◆ PROBLEM DESCRIPTION: The required answer is every line of the data containing the word "from".

◆ Dataset items:
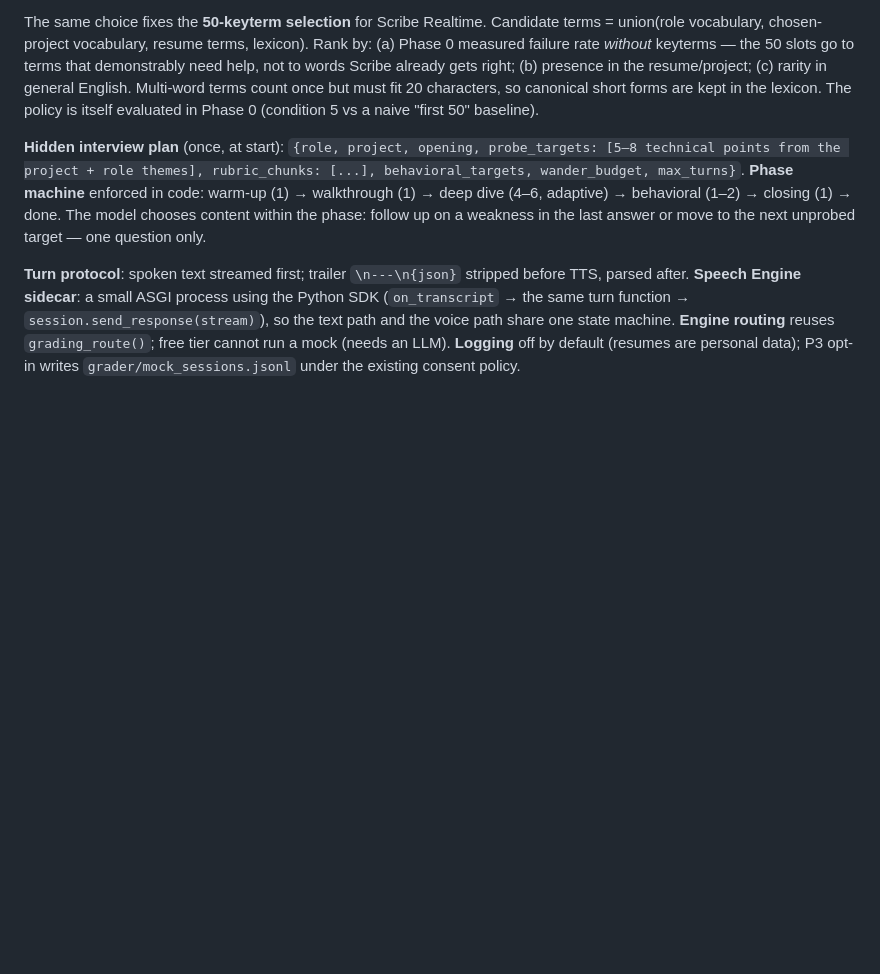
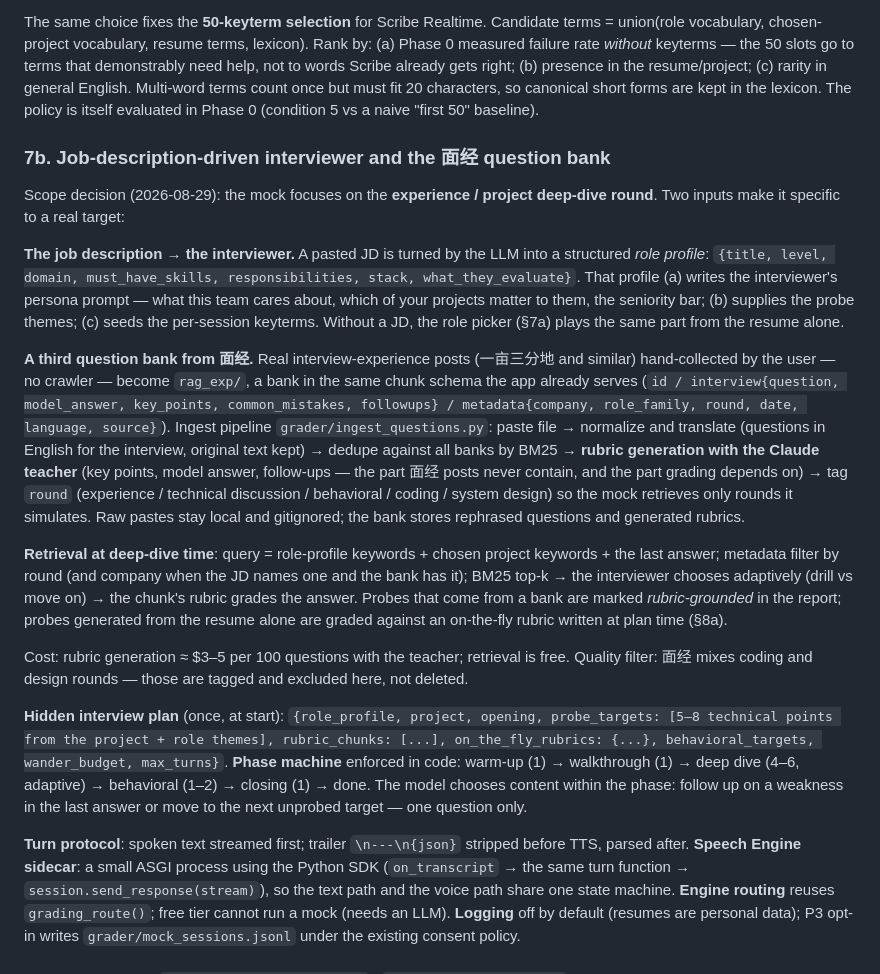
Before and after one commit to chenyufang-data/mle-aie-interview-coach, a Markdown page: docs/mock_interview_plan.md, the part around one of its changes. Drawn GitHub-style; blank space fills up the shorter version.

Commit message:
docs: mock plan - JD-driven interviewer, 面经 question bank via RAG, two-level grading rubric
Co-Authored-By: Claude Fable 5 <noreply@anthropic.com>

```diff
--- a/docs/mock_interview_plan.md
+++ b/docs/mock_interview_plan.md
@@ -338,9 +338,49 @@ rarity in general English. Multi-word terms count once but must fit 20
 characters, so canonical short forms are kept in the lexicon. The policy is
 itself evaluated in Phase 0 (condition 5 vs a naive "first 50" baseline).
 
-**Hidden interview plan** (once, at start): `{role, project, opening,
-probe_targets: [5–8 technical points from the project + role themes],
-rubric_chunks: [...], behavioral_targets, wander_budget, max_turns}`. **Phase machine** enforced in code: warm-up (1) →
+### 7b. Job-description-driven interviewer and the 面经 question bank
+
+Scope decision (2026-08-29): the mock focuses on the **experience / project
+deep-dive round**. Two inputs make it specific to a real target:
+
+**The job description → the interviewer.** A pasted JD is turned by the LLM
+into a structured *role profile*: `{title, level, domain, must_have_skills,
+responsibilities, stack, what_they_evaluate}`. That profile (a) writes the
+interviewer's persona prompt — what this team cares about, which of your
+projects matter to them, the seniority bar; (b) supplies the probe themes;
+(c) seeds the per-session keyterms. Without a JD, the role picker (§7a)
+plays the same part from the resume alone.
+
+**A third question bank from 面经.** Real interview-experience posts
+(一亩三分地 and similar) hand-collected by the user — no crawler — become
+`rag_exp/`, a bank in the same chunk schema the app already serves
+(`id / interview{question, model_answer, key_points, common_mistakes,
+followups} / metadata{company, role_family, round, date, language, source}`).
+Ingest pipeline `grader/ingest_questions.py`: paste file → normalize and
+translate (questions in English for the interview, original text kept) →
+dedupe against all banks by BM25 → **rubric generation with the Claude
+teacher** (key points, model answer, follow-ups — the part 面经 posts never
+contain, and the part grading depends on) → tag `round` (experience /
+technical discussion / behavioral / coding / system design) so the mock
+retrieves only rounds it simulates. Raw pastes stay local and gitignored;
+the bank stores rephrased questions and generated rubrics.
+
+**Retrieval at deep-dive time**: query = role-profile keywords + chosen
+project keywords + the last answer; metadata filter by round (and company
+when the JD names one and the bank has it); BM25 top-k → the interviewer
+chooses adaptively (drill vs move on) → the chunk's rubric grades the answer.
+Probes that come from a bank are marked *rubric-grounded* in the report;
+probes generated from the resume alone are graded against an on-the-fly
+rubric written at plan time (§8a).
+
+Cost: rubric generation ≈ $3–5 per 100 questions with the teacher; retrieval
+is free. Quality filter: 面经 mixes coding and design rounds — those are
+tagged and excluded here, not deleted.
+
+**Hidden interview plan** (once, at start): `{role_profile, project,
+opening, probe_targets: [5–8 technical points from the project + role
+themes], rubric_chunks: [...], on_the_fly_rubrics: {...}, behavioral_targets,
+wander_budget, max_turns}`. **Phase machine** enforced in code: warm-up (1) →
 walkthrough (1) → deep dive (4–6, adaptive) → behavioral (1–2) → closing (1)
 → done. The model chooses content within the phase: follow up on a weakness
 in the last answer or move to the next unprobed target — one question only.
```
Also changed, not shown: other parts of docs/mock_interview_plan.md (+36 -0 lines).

◆ EXERCISE ANSWER:
-probe_targets: [5–8 technical points from the project + role themes],
+plays the same part from the resume alone.
+**A third question bank from 面经.** Real interview-experience posts
+Probes that come from a bank are marked *rubric-grounded* in the report;
+probes generated from the resume alone are graded against an on-the-fly
+opening, probe_targets: [5–8 technical points from the project + role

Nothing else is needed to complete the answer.